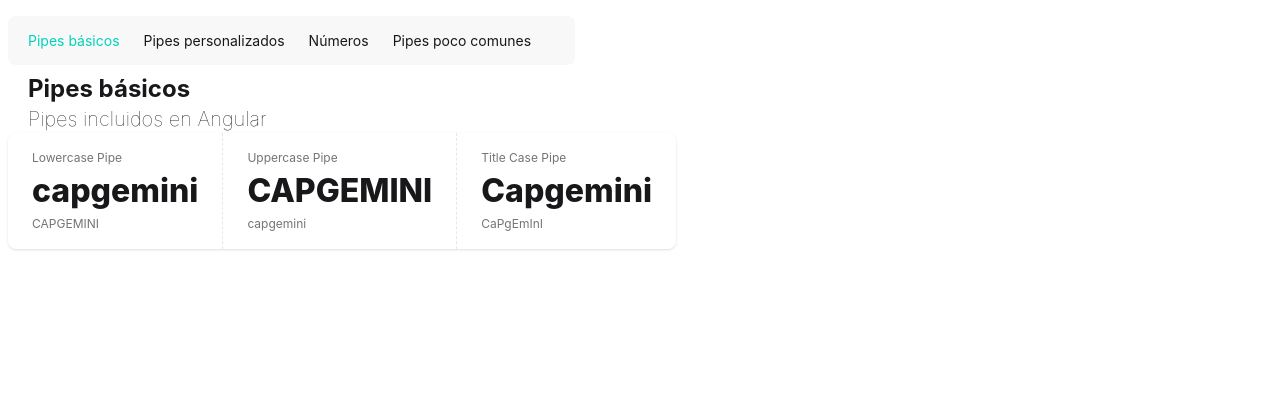
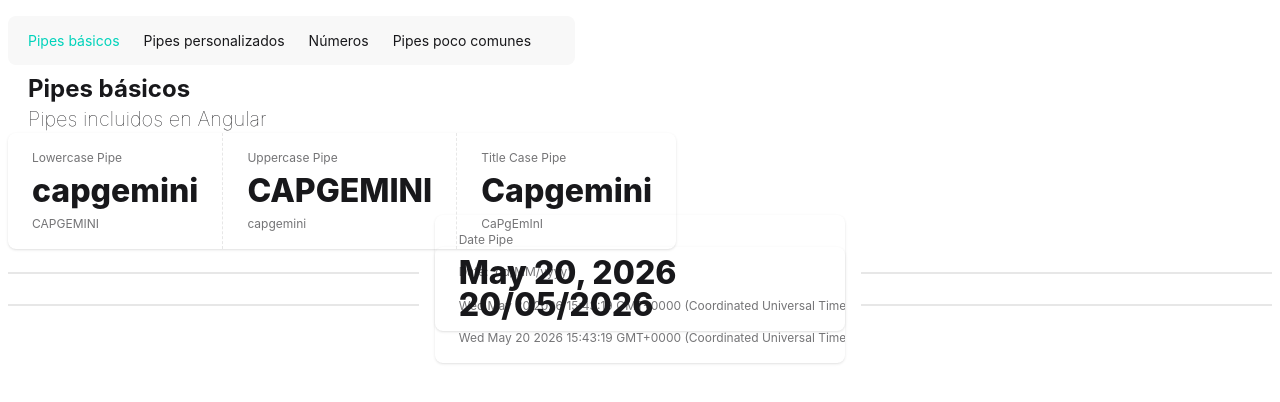
Before and after one commit to cesantaniello/05-pipes-app, an Angular app: page /basic in a window 1280 px wide. Shown: the top 402 px of the page. Built offline with nearby package versions, Linux system fonts and the light colour scheme.

Commit message:
Create date pipe

```diff
--- a/src/app/pages/basic-page/basic-page.html
+++ b/src/app/pages/basic-page/basic-page.html
@@ -22,3 +22,37 @@
     <div class="stat-desc">{{fullName()}}</div>
   </div>
 </div>
+
+<div class="divider">
+  <div class="stats stats-vertical lg:stats-horizontal shadow w-full">
+    <div class="stat">
+      <div class="stat-title">Date Pipe</div>
+      <div class="stat-value">{{ customDate() | date }}</div>
+      <div class="stat-desc">{{customDate()}}</div>
+    </div>
+
+    <div class="stat">
+      <div class="stat-title">Uppercase Pipe</div>
+      <div class="stat-value">{{ customDate() | date }}</div>
+      <div class="stat-desc">{{customDate()}}</div>
+    </div>
+
+  </div>
+</div>
+
+<div class="divider">
+  <div class="stats stats-vertical lg:stats-horizontal shadow w-full">
+    <div class="stat">
+      <div class="stat-title">Date: 'dd/MM/yyyy'</div>
+      <div class="stat-value">{{ customDate() | date: "dd/MM/yyyy" }}</div>
+      <div class="stat-desc">{{customDate()}}</div>
+    </div>
+
+    <div class="stat">
+      <div class="stat-title">Date | short</div>
+      <div class="stat-value">{{ customDate() | date: "short" }}</div>
+      <div class="stat-desc">{{customDate()}}</div>
+    </div>
+
+  </div>
+</div>
--- a/src/app/pages/basic-page/basic-page.ts
+++ b/src/app/pages/basic-page/basic-page.ts
@@ -1,13 +1,23 @@
-import { LowerCasePipe, TitleCasePipe, UpperCasePipe } from '@angular/common';
-import { Component, signal } from '@angular/core';
+import { DatePipe, LowerCasePipe, TitleCasePipe, UpperCasePipe } from '@angular/common';
+import { Component, effect, signal } from '@angular/core';
 
 @Component({
   selector: 'app-basic-page',
-  imports: [LowerCasePipe, UpperCasePipe, TitleCasePipe],
+  imports: [LowerCasePipe, UpperCasePipe, TitleCasePipe, DatePipe],
   templateUrl: './basic-page.html',
 })
 export default class BasicPage {
   nameLower = signal('capgemini');
   nameUpper = signal('CAPGEMINI');
   fullName = signal('CaPgEmInI');
+
+  customDate = signal(new Date());
+
+  tickingDateEffect = effect((onCleanup) => {
+    const interval = setInterval(() => {
+      this.customDate.set(new Date());
+    }, 1000);
+
+    onCleanup(() => clearInterval(interval));
+  });
 }
```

▸ **To do**: For this exercise, copy each line from the listing above that has the word "signal".

▸ **Output below**:
-import { Component, signal } from '@angular/core';
+import { Component, effect, signal } from '@angular/core';
   nameLower = signal('capgemini');
   nameUpper = signal('CAPGEMINI');
   fullName = signal('CaPgEmInI');
+  customDate = signal(new Date());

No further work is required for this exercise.